Work request -
Would you reproduce the whole listing exactly, dropping any pictures it holds?

* * * * * * * * *

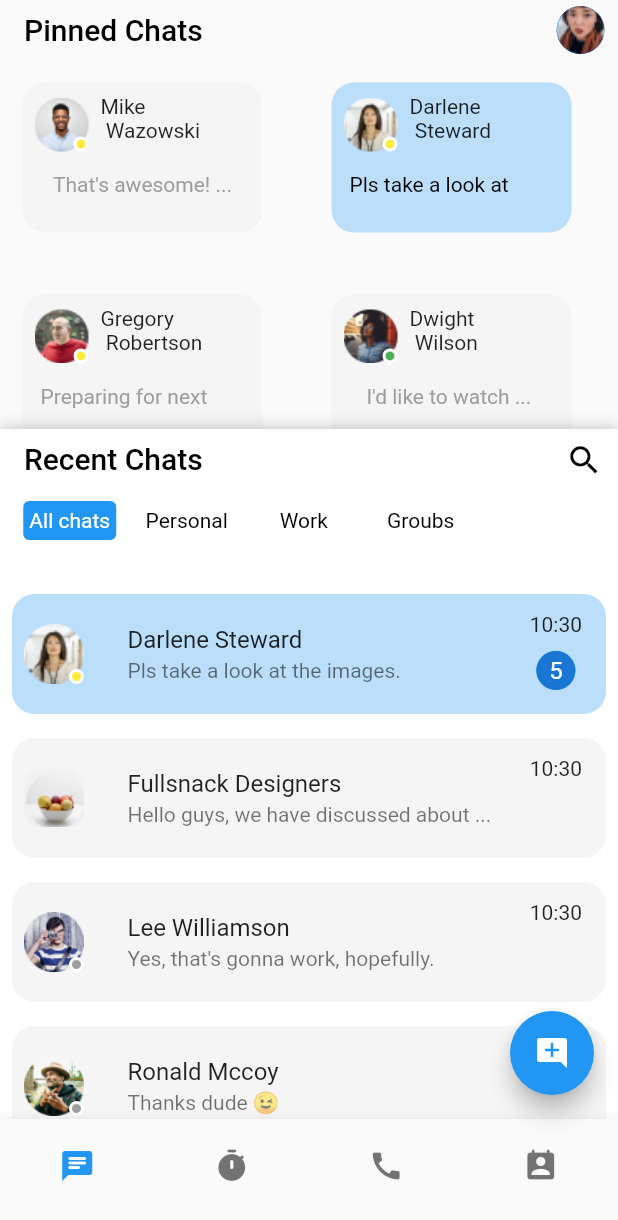
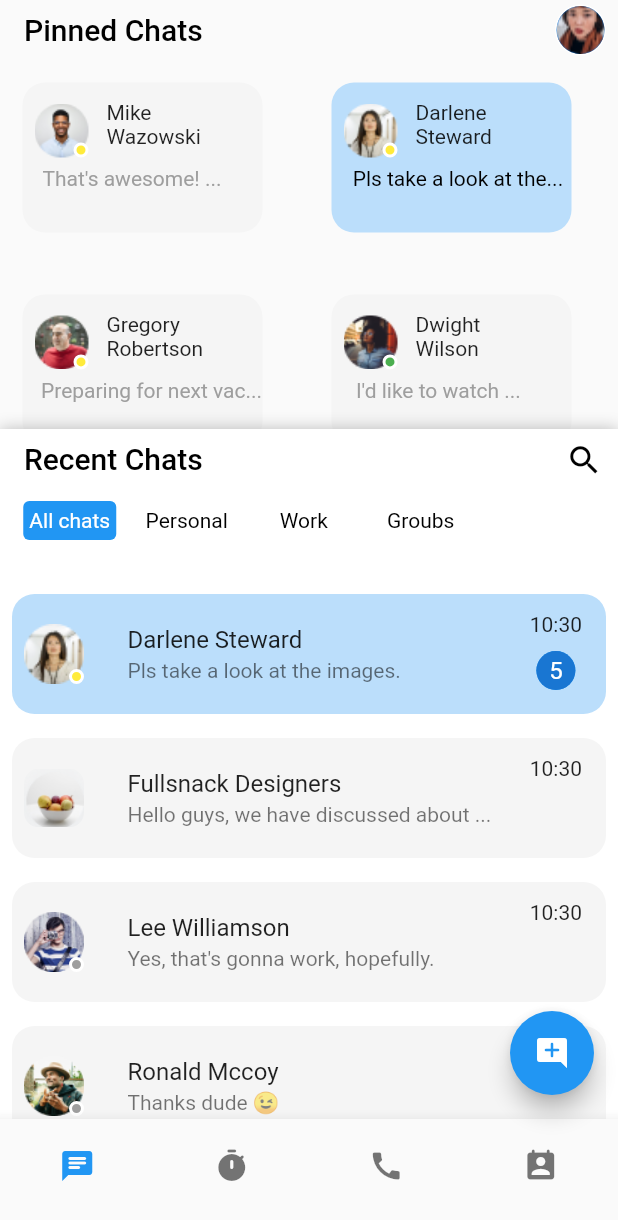
Before and after one commit to khalidmagde/chat_screen_demo, a Flutter app: the screen it shows after launch, on a phone screen of 412 x 824 dp. Shown: the top 1220 px of the screen. Run offline on Flutter 3.47's test engine with Material 2 defaults, Android fonts, the phone set to English and light mode, and no system bars; drawn by our look-alikes of sliding_up_panel.

Commit message:
Add all my files

```diff
--- a/lib/data/static/static.dart
+++ b/lib/data/static/static.dart
@@ -6,25 +6,25 @@ import 'package:flutter/material.dart';
 
 List<ChatModel> pinnedChatModel = [
   ChatModel(
-    name: "Mike \n Wazowski",
+    name: "Mike\nWazowski",
     image: AppImages.mikeWazowski,
     body: "That's awesome! ...",
     color: Colors.grey.shade100,
   ),
   ChatModel(
-    name: "Darlene \n Steward",
+    name: "Darlene\nSteward",
     image: AppImages.darleneSteward,
     body: "Pls take a look at the... ",
     color: Colors.blue.shade100,
   ),
   ChatModel(
-    name: "Gregory \n Robertson",
+    name: "Gregory\nRobertson",
     image: AppImages.gregoryRobertson,
     body: "Preparing for next vac...",
     color: Colors.grey.shade100,
   ),
   ChatModel(
-    name: "Dwight \n Wilson",
+    name: "Dwight\nWilson",
     image: AppImages.dwightWilson,
     body: "I'd like to watch ... ",
     color: Colors.grey.shade100,
@@ -62,7 +62,7 @@ List<ChatMessage> chatMessage = [
   ChatMessage(
       image: Image.asset(AppImages.recOne),
       message:
-          "Hello guys, we have discussed about\n post-corona vacation plan and our\n decision is to go to Bali. We will have a very\n big party after this corona ends! These are\n some images about our destination",
+          "Hello guys, we have discussed about\npost-corona vacation plan and our\ndecision is to go to Bali. We will have a very\nbig party after this corona ends! These are\nsome images about our destination",
       type: MessageType.Sender,
       name: "mike Mazowski"),
   ChatMessage(
--- a/lib/presentation/widget/homeScreenWidgets/pinned_chats.dart
+++ b/lib/presentation/widget/homeScreenWidgets/pinned_chats.dart
@@ -1,3 +1,4 @@
+import 'package:chat_screen/core/constants/appimages.dart';
 import 'package:chat_screen/data/model/chat_model.dart';
 import 'package:chat_screen/data/static/static.dart';
 import 'package:flutter/material.dart';
@@ -64,12 +65,17 @@ class _PinnedChatState extends State<PinnedChat> {
                           ),
                         ),
                         Container(
-                            padding: EdgeInsets.all(8),
+                            padding: EdgeInsets.all(12),
                             child: Text(widget.pinnedChatModel.name!)),
                       ],
                     ),
                     Container(
-                      padding: EdgeInsets.all(12),
+                      padding: widget.pinnedChatModel.image ==
+                                  AppImages.mikeWazowski ||
+                              widget.pinnedChatModel.image ==
+                                  AppImages.dwightWilson
+                          ? EdgeInsets.only(right: 14)
+                          : EdgeInsets.only(left: 12),
                       child: Text(
                         widget.pinnedChatModel.body!,
                         style: TextStyle(
```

* * * * * * * * *

Exercise response -
Before and after one commit to khalidmagde/chat_screen_demo, a Flutter app: the screen it shows after launch, on a phone screen of 412 x 824 dp. Shown: the top 1220 px of the screen. Run offline on Flutter 3.47's test engine with Material 2 defaults, Android fonts, the phone set to English and light mode, and no system bars; drawn by our look-alikes of sliding_up_panel.

Commit message:
Add all my files

```diff
--- a/lib/data/static/static.dart
+++ b/lib/data/static/static.dart
@@ -6,25 +6,25 @@ import 'package:flutter/material.dart';
 
 List<ChatModel> pinnedChatModel = [
   ChatModel(
-    name: "Mike \n Wazowski",
+    name: "Mike\nWazowski",
     image: AppImages.mikeWazowski,
     body: "That's awesome! ...",
     color: Colors.grey.shade100,
   ),
   ChatModel(
-    name: "Darlene \n Steward",
+    name: "Darlene\nSteward",
     image: AppImages.darleneSteward,
     body: "Pls take a look at the... ",
     color: Colors.blue.shade100,
   ),
   ChatModel(
-    name: "Gregory \n Robertson",
+    name: "Gregory\nRobertson",
     image: AppImages.gregoryRobertson,
     body: "Preparing for next vac...",
     color: Colors.grey.shade100,
   ),
   ChatModel(
-    name: "Dwight \n Wilson",
+    name: "Dwight\nWilson",
     image: AppImages.dwightWilson,
     body: "I'd like to watch ... ",
     color: Colors.grey.shade100,
@@ -62,7 +62,7 @@ List<ChatMessage> chatMessage = [
   ChatMessage(
       image: Image.asset(AppImages.recOne),
       message:
-          "Hello guys, we have discussed about\n post-corona vacation plan and our\n decision is to go to Bali. We will have a very\n big party after this corona ends! These are\n some images about our destination",
+          "Hello guys, we have discussed about\npost-corona vacation plan and our\ndecision is to go to Bali. We will have a very\nbig party after this corona ends! These are\nsome images about our destination",
       type: MessageType.Sender,
       name: "mike Mazowski"),
   ChatMessage(
--- a/lib/presentation/widget/homeScreenWidgets/pinned_chats.dart
+++ b/lib/presentation/widget/homeScreenWidgets/pinned_chats.dart
@@ -1,3 +1,4 @@
+import 'package:chat_screen/core/constants/appimages.dart';
 import 'package:chat_screen/data/model/chat_model.dart';
 import 'package:chat_screen/data/static/static.dart';
 import 'package:flutter/material.dart';
@@ -64,12 +65,17 @@ class _PinnedChatState extends State<PinnedChat> {
                           ),
                         ),
                         Container(
-                            padding: EdgeInsets.all(8),
+                            padding: EdgeInsets.all(12),
                             child: Text(widget.pinnedChatModel.name!)),
                       ],
                     ),
                     Container(
-                      padding: EdgeInsets.all(12),
+                      padding: widget.pinnedChatModel.image ==
+                                  AppImages.mikeWazowski ||
+                              widget.pinnedChatModel.image ==
+                                  AppImages.dwightWilson
+                          ? EdgeInsets.only(right: 14)
+                          : EdgeInsets.only(left: 12),
                       child: Text(
                         widget.pinnedChatModel.body!,
                         style: TextStyle(
```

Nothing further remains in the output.